Show each line from the records below in which the word "bottom" occurs.

*** Materials provided ***

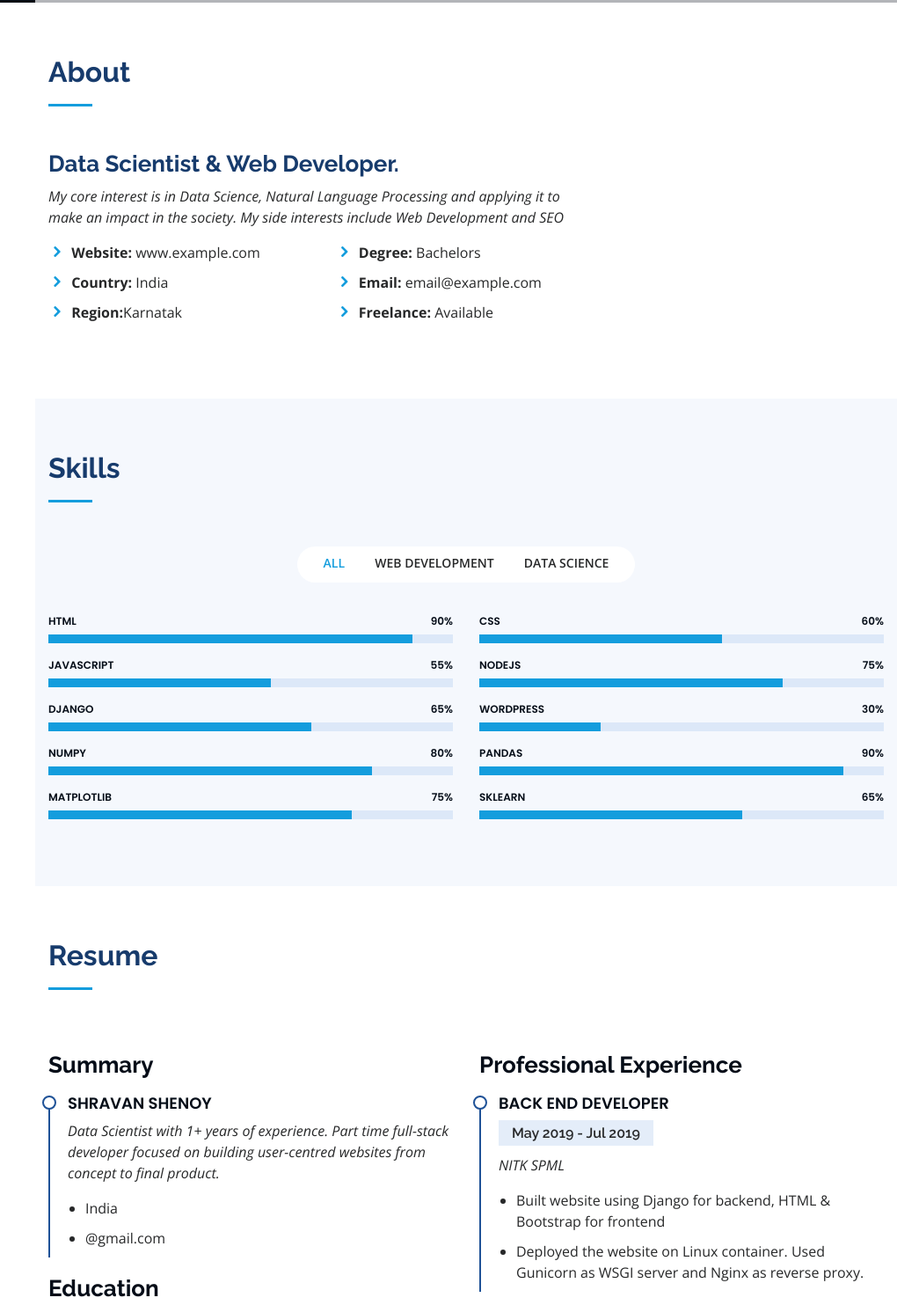
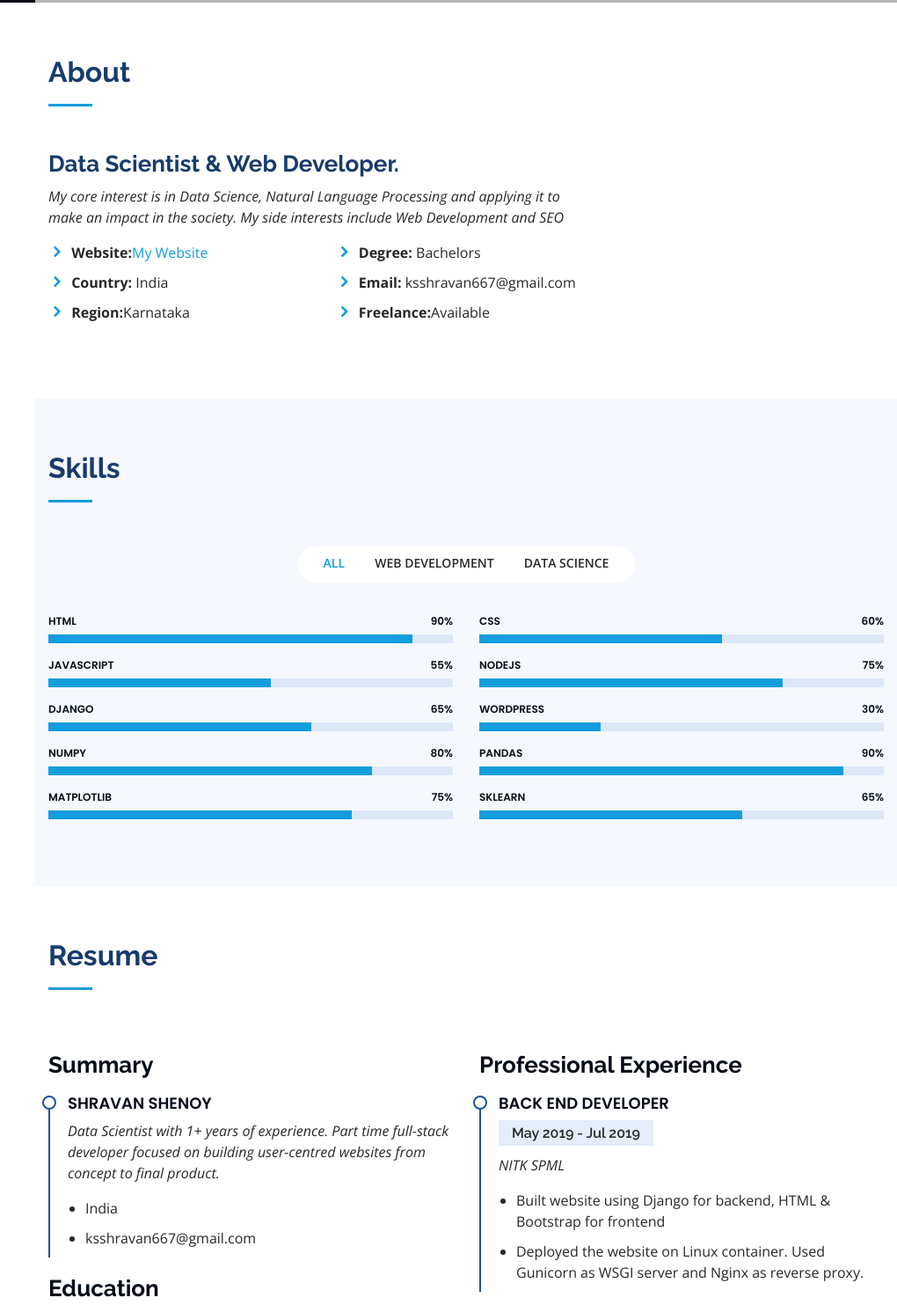
Before and after one commit to shravankshenoy/portfolio, a plain HTML site: page index.html in a window 1280 px wide. Shown: the part 797-2280 px from the top of the page at 88% size, without its empty margins (260-1280 px from the left). Drawn offline with nearby package versions, Linux system fonts and the light colour scheme.

Commit message:
Added email

```diff
--- a/index.html
+++ b/index.html
@@ -106,17 +106,18 @@
             <div class="row">
               <div class="col-lg-6">
                 <ul>
-                  <li><i class="icofont-rounded-right"></i> <strong>Website:</strong> www.example.com</li>
+                  <li><i class="icofont-rounded-right"></i> <strong>Website:</strong><a href='https://shravankshenoy.github.io/portfolio/'>My Website</a></li>
                   <li><i class="icofont-rounded-right"></i> <strong>Country:</strong> India</li>
-                  <li><i class="icofont-rounded-right"></i> <strong>Region:</strong>Karnatak</li>
+                  <li><i class="icofont-rounded-right"></i> <strong>Region:</strong>Karnataka</li>
                 </ul>
               </div>
 
               <div class="col-lg-6">
                 <ul>
                   <li><i class="icofont-rounded-right"></i> <strong>Degree:</strong> Bachelors</li>
-                  <li><i class="icofont-rounded-right"></i> <strong>Email:</strong> email@example.com</li>
-                  <li><i class="icofont-rounded-right"></i> <strong>Freelance:</strong> Available</li>
+                  <li><i class="icofont-rounded-right"></i> <strong>Email:</strong> ksshravan667@gmail.com
+</li>
+                  <li><i class="icofont-rounded-right"></i> <strong>Freelance:</strong>Available</li>
                 </ul>
               </div>
             </div>
@@ -318,7 +319,7 @@
               <p><em>Data Scientist with 1+ years of experience. Part time full-stack developer focused on building user-centred websites from concept to final product.</em></p>
               <ul>
                 <li>India</li>
-                <li>@gmail.com</li>
+                <li>ksshravan667@gmail.com</li>
               </ul>
             </div>
 
@@ -630,7 +631,7 @@
               <div class="email">
                 <i class="icofont-envelope"></i>
                 <h4>Email:</h4>
-                <p>info@gmail.com</p>
+                <p>ksshravan667@gmail.com</p>
               </div>
 
             </div>
```
Also changed, not shown: Readme.txt.
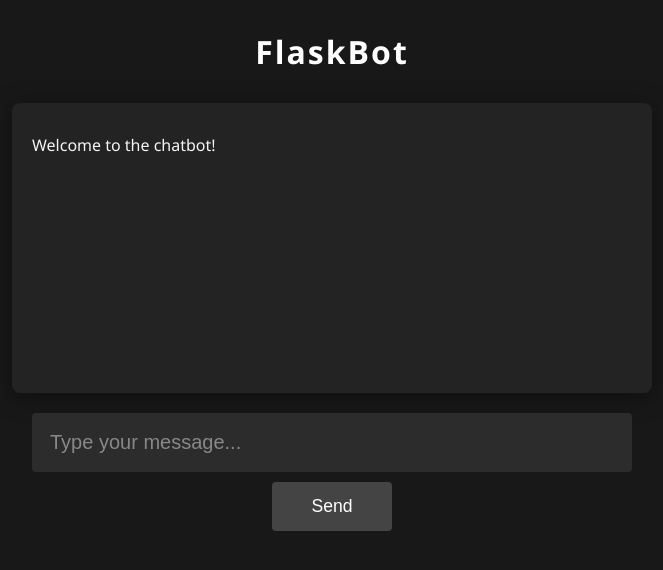
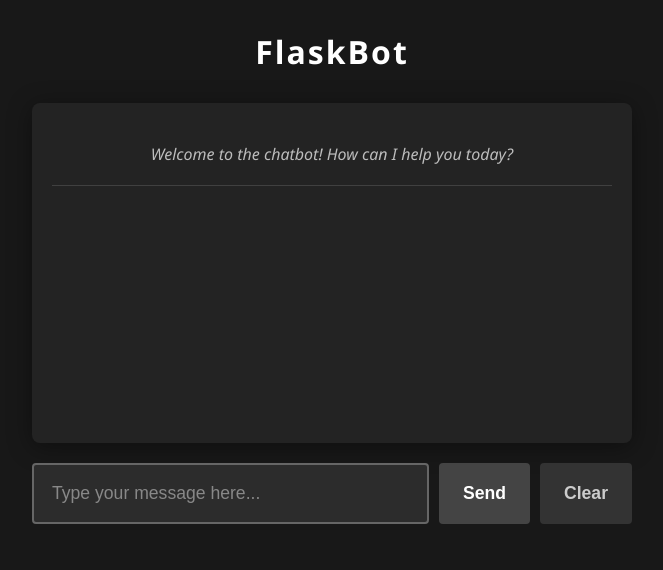
Before and after one commit to lekuG12/GenerativeAI, a Flask app: page / in a window 1280 px wide. Shown: the top 570 px of the page, without its empty margins (308-971 px from the left). Run offline with Flask 3, Linux system fonts and the light colour scheme.

Commit message:
fixed issues

```diff
--- a/templates/index.html
+++ b/templates/index.html
@@ -1,6 +1,8 @@
 <!DOCTYPE html>
-<html>
+<html lang="en">
 <head>
+    <meta charset="UTF-8">
+    <meta name="viewport" content="width=device-width, initial-scale=1.0">
     <title>FlaskBot</title>
     <style>
         body {
@@ -14,103 +16,242 @@
             text-align: center;
             color: #fff;
             margin-top: 30px;
+            margin-bottom: 30px;
             letter-spacing: 2px;
         }
-        #chatbox {
+        .chat-container {
+            max-width: 600px;
+            margin: 0 auto;
+            padding: 0 20px;
+        }
+        .chat-messages {
             background: #232323;
             border-radius: 8px;
-            width: 90%;
-            max-width: 600px;
-            margin: 30px auto 20px auto;
             padding: 20px;
-            min-height: 250px;
+            min-height: 300px;
+            max-height: 400px;
             box-shadow: 0 4px 24px rgba(0,0,0,0.4);
             overflow-y: auto;
+            margin-bottom: 20px;
         }
-        #chatbox p {
-            margin: 10px 0;
+        .message {
+            margin-bottom: 15px;
+            padding: 12px;
+            border-radius: 8px;
             line-height: 1.5;
         }
-        #chatbox strong {
+        .user-message {
+            background: #444;
+            color: #fff;
+            text-align: right;
+            margin-left: 20%;
+            border-bottom-right-radius: 4px;
+        }
+        .ai-message {
+            background: #2c2c2c;
+            color: #f5f5f5;
+            margin-right: 20%;
+            border: 1px solid #404040;
+            border-bottom-left-radius: 4px;
+        }
+        .message-label {
+            font-weight: bold;
             color: #bdbdbd;
+            font-size: 0.9em;
+            margin-bottom: 5px;
         }
-        #user_input {
-            width: 90%;
-            max-width: 600px;
+        .input-container {
+            display: flex;
+            gap: 10px;
+            margin-bottom: 30px;
+        }
+        .chat-input {
+            flex: 1;
             padding: 18px;
-            margin: 0 auto;
-            display: block;
             border: none;
             border-radius: 4px;
             background: #2c2c2c;
             color: #fff;
-            font-size: 1.25em;
-            margin-bottom: 10px;
+            font-size: 1.1em;
             outline: none;
             box-sizing: border-box;
+            border: 2px solid transparent;
+            transition: border-color 0.2s;
         }
-        #user_input::placeholder {
+        .chat-input:focus {
+            border-color: #666;
+        }
+        .chat-input::placeholder {
             color: #888;
-            font-size: 1em;
         }
-        button {
-            width: 120px;
-            padding: 14px;
+        .send-btn, .clear-btn {
+            padding: 18px 24px;
+            border: none;
+            border-radius: 4px;
+            cursor: pointer;
+            font-size: 1.1em;
+            transition: background 0.2s;
+            font-weight: 600;
+        }
+        .send-btn {
             background: #444;
             color: #fff;
-            border: none;
+        }
+        .send-btn:hover {
+            background: #555;
+        }
+        .clear-btn {
+            background: #333;
+            color: #ccc;
+        }
+        .clear-btn:hover {
+            background: #444;
+        }
+        .loading {
+            display: none;
+            text-align: center;
+            padding: 15px;
+            color: #888;
+            font-style: italic;
+            background: #232323;
             border-radius: 4px;
-            font-size: 1.1em;
-            cursor: pointer;
-            display: block;
-            margin: 0 auto 30px auto;
-            transition: background 0.2s;
+            margin-bottom: 20px;
         }
-        button:hover {
-            background: #666;
+        .welcome-message {
+            color: #bdbdbd;
+            font-style: italic;
+            text-align: center;
+            padding: 20px;
+            border-bottom: 1px solid #404040;
+            margin-bottom: 15px;
+        }
+        /* Scrollbar styling for dark theme */
+        .chat-messages::-webkit-scrollbar {
+            width: 8px;
+        }
+        .chat-messages::-webkit-scrollbar-track {
+            background: #1a1a1a;
+            border-radius: 4px;
+        }
+        .chat-messages::-webkit-scrollbar-thumb {
+            background: #444;
+            border-radius: 4px;
+        }
+        .chat-messages::-webkit-scrollbar-thumb:hover {
+            background: #555;
         }
         @media (max-width: 700px) {
-            #chatbox {
-                width: 98%;
-                padding: 10px;
+            .chat-container {
+                padding: 0 10px;
             }
-            #user_input {
-                width: 98%;
+            .chat-messages {
+                min-height: 250px;
+                padding: 15px;
+            }
+            .user-message {
+                margin-left: 10%;
+            }
+            .ai-message {
+                margin-right: 10%;
+            }
+            .input-container {
+                flex-direction: column;
+                gap: 10px;
+            }
+            .chat-input {
                 font-size: 1em;
-                padding: 14px;
+                padding: 16px;
             }
-            button {
-                width: 98%;
+            .send-btn, .clear-btn {
+                width: 100%;
+                padding: 16px;
             }
         }
     </style>
 </head>
 <body>
     <h1>FlaskBot</h1>
-    <div id="chatbox">
-        <p>Welcome to the chatbot!</p>
+    <div class="chat-container">
+        <div id="chat-messages" class="chat-messages">
+            <div class="welcome-message">Welcome to the chatbot! How can I help you today?</div>
+        </div>
+        <div class="loading" id="loading">AI is thinking...</div>
+        <div class="input-container">
+            <input type="text" id="user-input" class="chat-input" placeholder="Type your message here..." />
+            <button onclick="sendMessage()" class="send-btn">Send</button>
+            <button onclick="clearChat()" class="clear-btn">Clear</button>
+        </div>
     </div>
-    <input type="text" id="user_input" placeholder="Type your message...">
-    <button onclick="sendMessage()">Send</button>
 
     <script>
-        function sendMessage() {
-            var userMessage = document.getElementById("user_input").value;
-            document.getElementById("user_input").value = ""; // Clear the input field
+        const chatMessages = document.getElementById('chat-messages');
+        const userInput = document.getElementById('user-input');
+        const loading = document.getElementById('loading');
 
-            var xhr = new XMLHttpRequest();
-            xhr.open("POST", "/get_response", true);
-            xhr.setRequestHeader("Content-Type", "application/x-www-form-urlencoded");
-            xhr.onload = function() {
-                if (xhr.status === 200) {
-                    var chatbox = document.getElementById("chatbox");
-                    chatbox.innerHTML += "<p><strong>You:</strong> " + userMessage + "</p>";
-                    chatbox.innerHTML += "<p><strong>Chatbot:</strong> " + xhr.responseText + "</p>";
-                    chatbox.scrollTop = chatbox.scrollHeight;
-                }
-            };
-            xhr.send("user_message=" + encodeURIComponent(userMessage));
+        function addMessage(content, isUser = false) {
+            const messageDiv = document.createElement('div');
+            messageDiv.className = `message ${isUser ? 'user-message' : 'ai-message'}`;
+
+            const labelDiv = document.createElement('div');
+            labelDiv.className = 'message-label';
+            labelDiv.textContent = isUser ? 'You' : 'Chatbot';
+
+            const contentDiv = document.createElement('div');
+            contentDiv.textContent = content;
+
+            messageDiv.appendChild(labelDiv);
+            messageDiv.appendChild(contentDiv);
+            chatMessages.appendChild(messageDiv);
+            chatMessages.scrollTop = chatMessages.scrollHeight;
         }
+
+        function showLoading(show) {
+            loading.style.display = show ? 'block' : 'none';
+        }
+
+        async function sendMessage() {
+            const message = userInput.value.trim();
+            if (!message) return;
+
+            // Add user message to chat
+            addMessage(message, true);
+            userInput.value = '';
+            showLoading(true);
+
+            try {
+                const response = await fetch('/get_response', {
+                    method: 'POST',
+                    headers: {
+                        'Content-Type': 'application/x-www-form-urlencoded',
+                    },
+                    body: `user_message=${encodeURIComponent(message)}`
+                });
+
+                const responseText = await response.text();
+                showLoading(false);
+                addMessage(responseText);
+            } catch (error) {
+                showLoading(false);
+                addMessage('Error: Could not get response from server.');
+                console.error('Error:', error);
+            }
+        }
+
+        function clearChat() {
+            chatMessages.innerHTML = '<div class="welcome-message">Chat cleared! How can I help you?</div>';
+        }
+
+        // Allow sending message with Enter key
+        userInput.addEventListener('keypress', function(e) {
+            if (e.key === 'Enter') {
+                sendMessage();
+            }
+        });
+
+        // Focus on input when page loads
+        window.addEventListener('load', function() {
+            userInput.focus();
+        });
     </script>
 </body>
 </html>
```
Also changed, not shown: chatbot.py (+91 -25 lines).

*** End of Materials provided ***

» Solution for this problem
+            margin-bottom: 30px;
+            margin-bottom: 20px;
+            margin-bottom: 15px;
+            border-bottom-right-radius: 4px;
+            border-bottom-left-radius: 4px;
+            margin-bottom: 5px;
+            margin-bottom: 30px;
-            margin-bottom: 10px;
+            margin-bottom: 20px;
+            border-bottom: 1px solid #404040;
+            margin-bottom: 15px;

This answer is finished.